A MAN who took part in a robbery five years ago when the victim was kicked in the head is behind bars after repeatedly failing to take chances he was given.
Gallys Goma-Babela was jailed for four years at Warwick Crown Court after pleading guilty to breaching a community sentence for the robbery.
Goma-Babela (27) of Compton Court, Coventry, had been given the three-year order in August 2014, with supervision and a mental health treatment requirement.
Prosecutor Lisa Hancox said the robbery took place in May 2012 near the Sikh temple in Coventry after the victim was asked by Goma-Babela and another man whether it was a one-way street.
They followed him, and he was hit to the head several times, knocking him to the ground where they grabbed a gold chain worth £1,200 and his i-Phone.
The man grabbed the leg of one of his attackers in a bid to stop them getting away, but was kicked several times until he let go, said Miss Hancox.

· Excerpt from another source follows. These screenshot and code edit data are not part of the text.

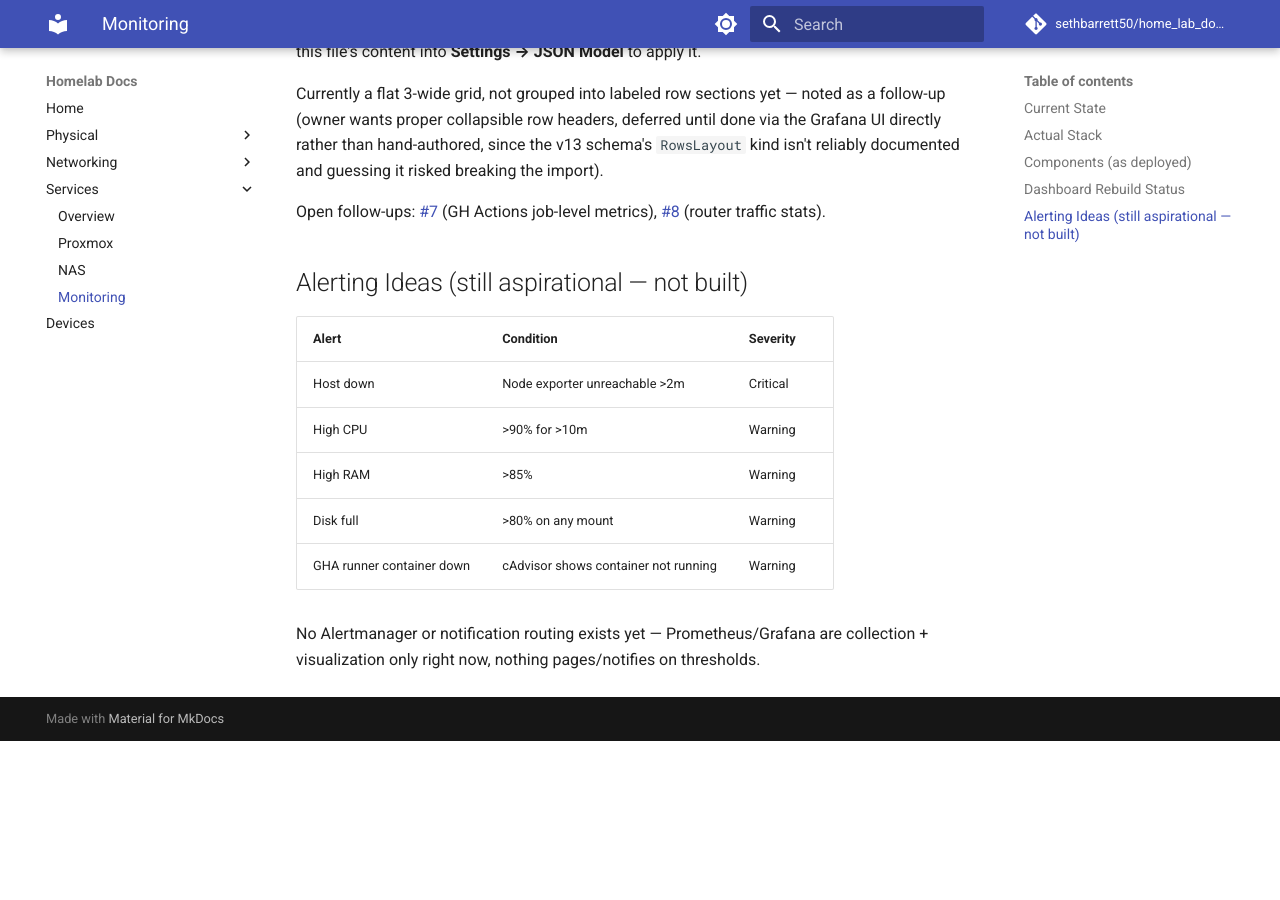
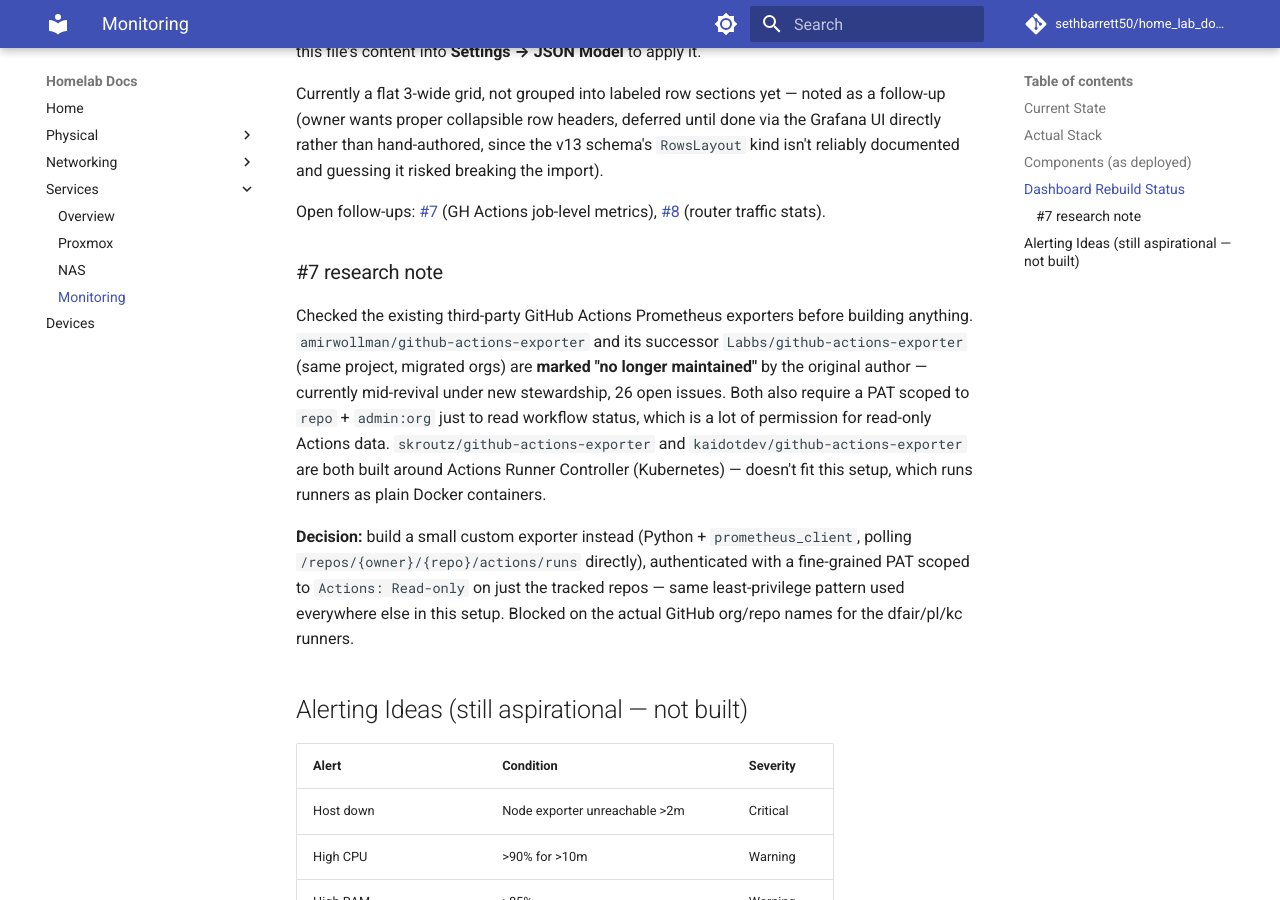
Before and after one commit to sethbarrett50/home_lab_docs, an MkDocs documentation site: the page built from docs/services/monitoring.md, in a window 1280 px wide and 900 px high, scrolled down 2116 px. Built offline with MkDocs 1.6.1 and Material for MkDocs 9.7.7, drawn with Linux system fonts in a browser that asks for light colours; comment, search, counter and statistics services are not loaded; before the commit the page ends 2857 px from its top, so only the background shows below that.

Commit message:
docs: capture #7 exporter research - existing options unmaintained, going custom

```diff
--- a/docs/services/monitoring.md
+++ b/docs/services/monitoring.md
@@ -104,6 +104,26 @@ Open follow-ups: [#7](https://github.com/sethbarrett50/home_lab_docs/issues/7)
 (GH Actions job-level metrics), [#8](https://github.com/sethbarrett50/home_lab_docs/issues/8)
 (router traffic stats).
 
+### #7 research note
+
+Checked the existing third-party GitHub Actions Prometheus exporters before
+building anything. `amirwollman/github-actions-exporter` and its successor
+`Labbs/github-actions-exporter` (same project, migrated orgs) are **marked
+"no longer maintained"** by the original author — currently mid-revival
+under new stewardship, 26 open issues. Both also require a PAT scoped to
+`repo` + `admin:org` just to read workflow status, which is a lot of
+permission for read-only Actions data. `skroutz/github-actions-exporter` and
+`kaidotdev/github-actions-exporter` are both built around Actions Runner
+Controller (Kubernetes) — doesn't fit this setup, which runs runners as
+plain Docker containers.
+
+**Decision:** build a small custom exporter instead (Python +
+`prometheus_client`, polling `/repos/{owner}/{repo}/actions/runs` directly),
+authenticated with a fine-grained PAT scoped to `Actions: Read-only` on just
+the tracked repos — same least-privilege pattern used everywhere else in
+this setup. Blocked on the actual GitHub org/repo names for the
+dfair/pl/kc runners.
+
 ## Alerting Ideas (still aspirational — not built)
 
 | Alert | Condition | Severity |
```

Following his arrest, Goma-Babela denied being involved in the robbery, but was found guilty following a trial in September 2013.
In the intervening period, in March 2013 he had walked into Coventry police station saying he had had thoughts of harming himself – and when officers searched him they found a large kitchen knife.
Following a number of adjournments, he was finally sentenced for both matters in August 2014 when he was given the three-year community order.
He was fined in November 2015 for breaching the order, and in June last year he was made subject to a one-month residence requirement for a further breach.
Despite having been given another chance, the following month he twice failed to keep appointments with the probation service, so breach proceedings were started for the third time.
And a warrant was issued for his arrest when he failed to turn up at the court to be dealt with in September.
David Murray, defending, said that at the time of the robbery Goma-Babela had no previous conviction.
And by the time he was given the community order he had served the equivalent of a 23-month sentence, including time in custody on remand and four months in a psychiatric unit.
Given further time on remand since his arrest on the warrant, Goma-Babela had now served the equivalent of just under a four-year sentence altogether.
“He has sufficient awareness to know he has a medical condition, which is treatable. He knows he has to abstain from illicit drugs.
“He, in his own words, wants to be left alone. While he has breached this order three times, there has been no re-offending,” added Mr Murray.
Sentencing Goma-Babela, Judge Andrew Lockhart QC told him: “You were convicted by a jury of an offence of robbery, and you have, across the course of the years, breached the community order that was passed on you.
“.. It is absolutely clear you have now served approximately the period you would have been in custody had you been immediately sent to prison. I consider it proper that I now re-sentence you because of the numerous breaches.”